The input =
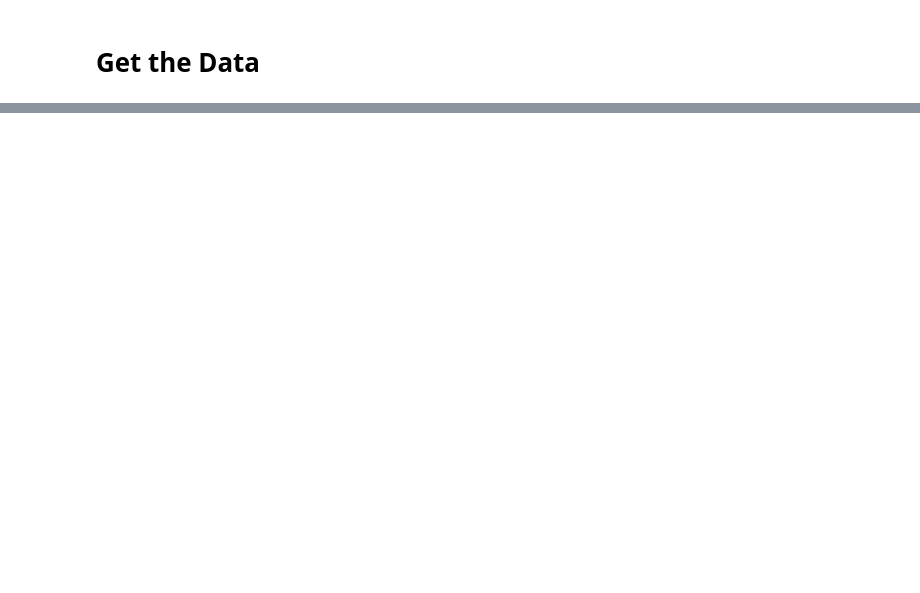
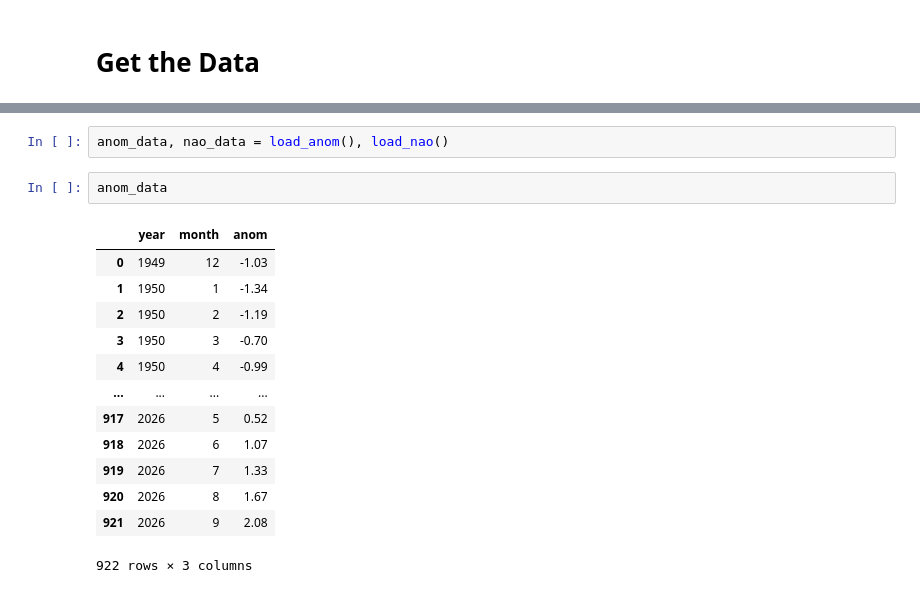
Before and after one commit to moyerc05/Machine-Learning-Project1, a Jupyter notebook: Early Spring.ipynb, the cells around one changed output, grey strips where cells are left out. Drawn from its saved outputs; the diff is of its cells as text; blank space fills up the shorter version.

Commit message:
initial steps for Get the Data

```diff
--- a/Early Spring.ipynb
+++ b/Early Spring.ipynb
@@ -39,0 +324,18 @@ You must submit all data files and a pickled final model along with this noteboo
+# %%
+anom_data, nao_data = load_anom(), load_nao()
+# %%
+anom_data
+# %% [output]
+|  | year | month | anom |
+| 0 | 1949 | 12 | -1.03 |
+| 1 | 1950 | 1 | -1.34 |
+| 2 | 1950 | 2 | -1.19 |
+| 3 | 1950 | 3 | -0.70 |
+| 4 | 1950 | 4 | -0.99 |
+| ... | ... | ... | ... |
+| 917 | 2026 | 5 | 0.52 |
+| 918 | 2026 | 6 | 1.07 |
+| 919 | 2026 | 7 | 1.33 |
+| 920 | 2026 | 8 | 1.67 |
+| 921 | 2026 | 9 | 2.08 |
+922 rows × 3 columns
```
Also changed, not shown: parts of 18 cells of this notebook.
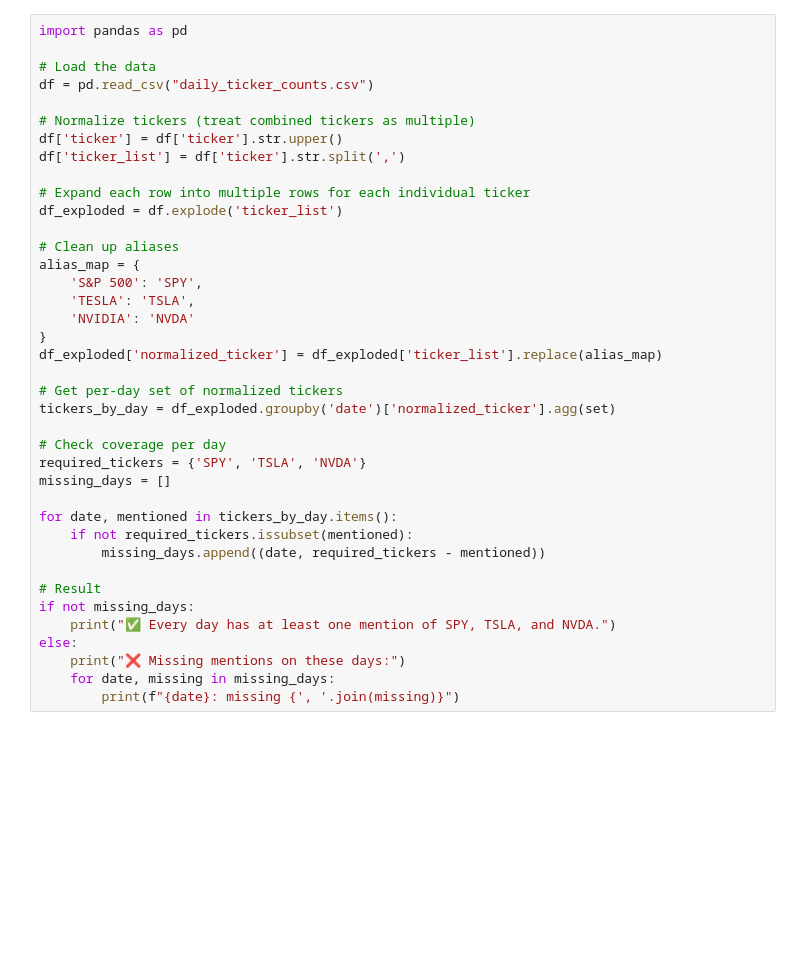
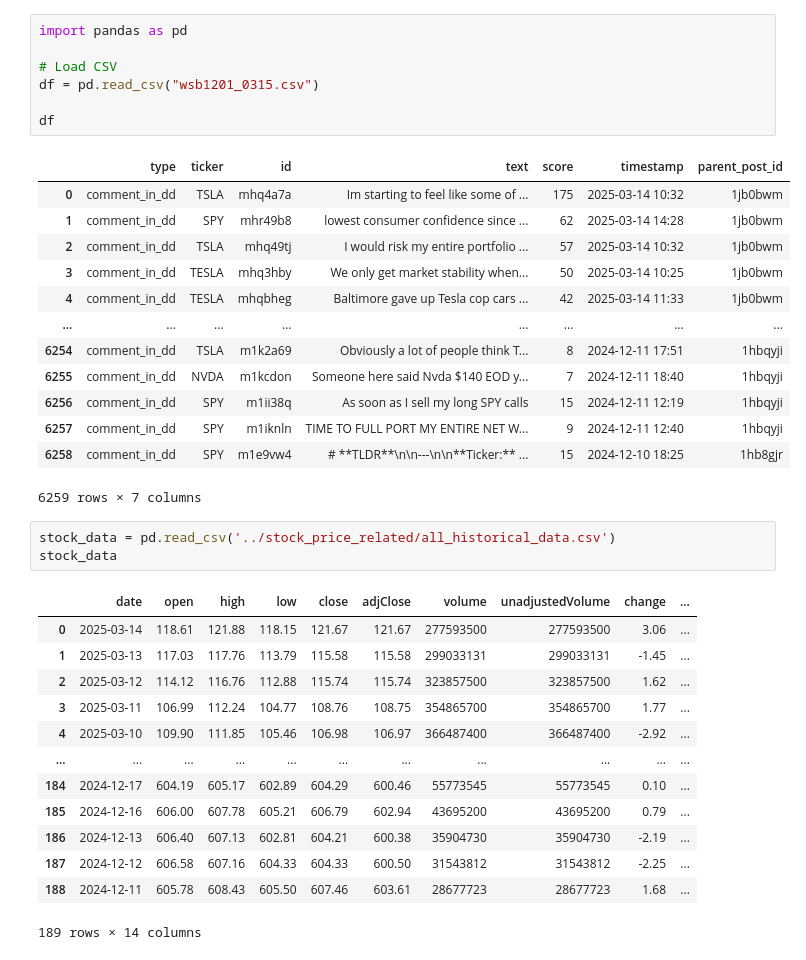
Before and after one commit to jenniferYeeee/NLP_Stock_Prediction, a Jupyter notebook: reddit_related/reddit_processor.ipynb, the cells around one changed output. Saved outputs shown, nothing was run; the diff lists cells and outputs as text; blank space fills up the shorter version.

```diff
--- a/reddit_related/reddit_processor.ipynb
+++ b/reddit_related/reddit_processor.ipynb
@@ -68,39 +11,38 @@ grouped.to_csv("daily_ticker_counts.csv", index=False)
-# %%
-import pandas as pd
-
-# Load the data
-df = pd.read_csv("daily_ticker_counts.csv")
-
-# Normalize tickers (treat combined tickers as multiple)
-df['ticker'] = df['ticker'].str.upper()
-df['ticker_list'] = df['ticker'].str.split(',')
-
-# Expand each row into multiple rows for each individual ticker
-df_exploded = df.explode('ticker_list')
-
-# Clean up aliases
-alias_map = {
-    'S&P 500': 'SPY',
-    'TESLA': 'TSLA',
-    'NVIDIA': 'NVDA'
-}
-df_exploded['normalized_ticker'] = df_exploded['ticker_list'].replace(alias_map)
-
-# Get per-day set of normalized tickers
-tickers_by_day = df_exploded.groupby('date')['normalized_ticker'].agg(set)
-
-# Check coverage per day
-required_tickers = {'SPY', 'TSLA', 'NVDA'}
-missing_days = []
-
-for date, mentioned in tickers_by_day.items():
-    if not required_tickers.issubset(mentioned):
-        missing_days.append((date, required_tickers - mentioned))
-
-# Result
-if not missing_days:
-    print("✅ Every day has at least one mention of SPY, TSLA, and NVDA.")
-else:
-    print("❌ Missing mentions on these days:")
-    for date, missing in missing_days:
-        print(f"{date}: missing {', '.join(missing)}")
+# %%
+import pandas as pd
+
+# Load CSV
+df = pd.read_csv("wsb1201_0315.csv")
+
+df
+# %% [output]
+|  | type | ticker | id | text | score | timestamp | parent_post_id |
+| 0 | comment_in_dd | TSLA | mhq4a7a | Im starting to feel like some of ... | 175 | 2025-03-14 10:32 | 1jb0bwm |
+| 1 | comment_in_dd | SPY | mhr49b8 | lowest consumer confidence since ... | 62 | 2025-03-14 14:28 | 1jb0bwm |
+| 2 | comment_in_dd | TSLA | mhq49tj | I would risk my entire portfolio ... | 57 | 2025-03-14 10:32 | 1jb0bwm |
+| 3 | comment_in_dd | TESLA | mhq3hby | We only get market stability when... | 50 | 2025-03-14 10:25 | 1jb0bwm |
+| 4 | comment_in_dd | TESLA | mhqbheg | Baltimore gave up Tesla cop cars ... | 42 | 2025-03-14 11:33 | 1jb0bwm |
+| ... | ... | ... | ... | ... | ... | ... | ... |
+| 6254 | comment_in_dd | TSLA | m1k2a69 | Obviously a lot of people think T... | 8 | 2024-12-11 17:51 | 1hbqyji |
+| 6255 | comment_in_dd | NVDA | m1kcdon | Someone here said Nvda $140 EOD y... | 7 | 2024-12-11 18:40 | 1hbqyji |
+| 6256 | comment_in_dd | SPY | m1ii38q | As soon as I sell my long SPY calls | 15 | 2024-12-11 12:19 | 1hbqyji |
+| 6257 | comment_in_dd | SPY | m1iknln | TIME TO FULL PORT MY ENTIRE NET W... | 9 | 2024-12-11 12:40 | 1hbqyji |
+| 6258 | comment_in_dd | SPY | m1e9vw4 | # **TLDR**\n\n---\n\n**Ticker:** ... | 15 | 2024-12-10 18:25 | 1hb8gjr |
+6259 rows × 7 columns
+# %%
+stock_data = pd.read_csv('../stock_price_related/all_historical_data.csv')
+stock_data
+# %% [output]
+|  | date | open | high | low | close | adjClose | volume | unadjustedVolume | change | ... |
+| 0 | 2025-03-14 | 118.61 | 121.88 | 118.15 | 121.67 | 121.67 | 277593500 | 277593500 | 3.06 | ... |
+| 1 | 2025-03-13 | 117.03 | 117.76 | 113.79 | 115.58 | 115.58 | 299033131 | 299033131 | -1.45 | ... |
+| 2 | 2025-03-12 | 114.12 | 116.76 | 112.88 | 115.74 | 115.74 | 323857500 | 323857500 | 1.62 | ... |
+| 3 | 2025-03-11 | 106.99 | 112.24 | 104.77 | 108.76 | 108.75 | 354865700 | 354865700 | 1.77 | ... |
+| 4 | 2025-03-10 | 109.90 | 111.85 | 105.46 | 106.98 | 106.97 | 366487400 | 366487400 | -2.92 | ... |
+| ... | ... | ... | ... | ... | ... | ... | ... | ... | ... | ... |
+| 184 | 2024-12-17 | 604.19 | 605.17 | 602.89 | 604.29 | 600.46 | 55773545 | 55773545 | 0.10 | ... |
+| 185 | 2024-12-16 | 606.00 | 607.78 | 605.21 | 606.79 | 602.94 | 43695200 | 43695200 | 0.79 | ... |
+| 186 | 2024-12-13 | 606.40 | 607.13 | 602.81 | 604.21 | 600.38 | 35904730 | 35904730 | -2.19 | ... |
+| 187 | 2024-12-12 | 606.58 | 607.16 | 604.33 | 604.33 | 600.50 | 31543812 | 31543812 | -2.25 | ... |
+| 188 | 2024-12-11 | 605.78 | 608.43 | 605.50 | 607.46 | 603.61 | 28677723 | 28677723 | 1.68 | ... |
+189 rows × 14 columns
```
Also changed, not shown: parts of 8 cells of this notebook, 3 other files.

What the task requires = Show every line of the listing in which the string "date" can be found.

Worked solution =
-tickers_by_day = df_exploded.groupby('date')['normalized_ticker'].agg(set)
-for date, mentioned in tickers_by_day.items():
-        missing_days.append((date, required_tickers - mentioned))
-    for date, missing in missing_days:
-        print(f"{date}: missing {', '.join(missing)}")
+|  | date | open | high | low | close | adjClose | volume | unadjustedVolume | change | ... |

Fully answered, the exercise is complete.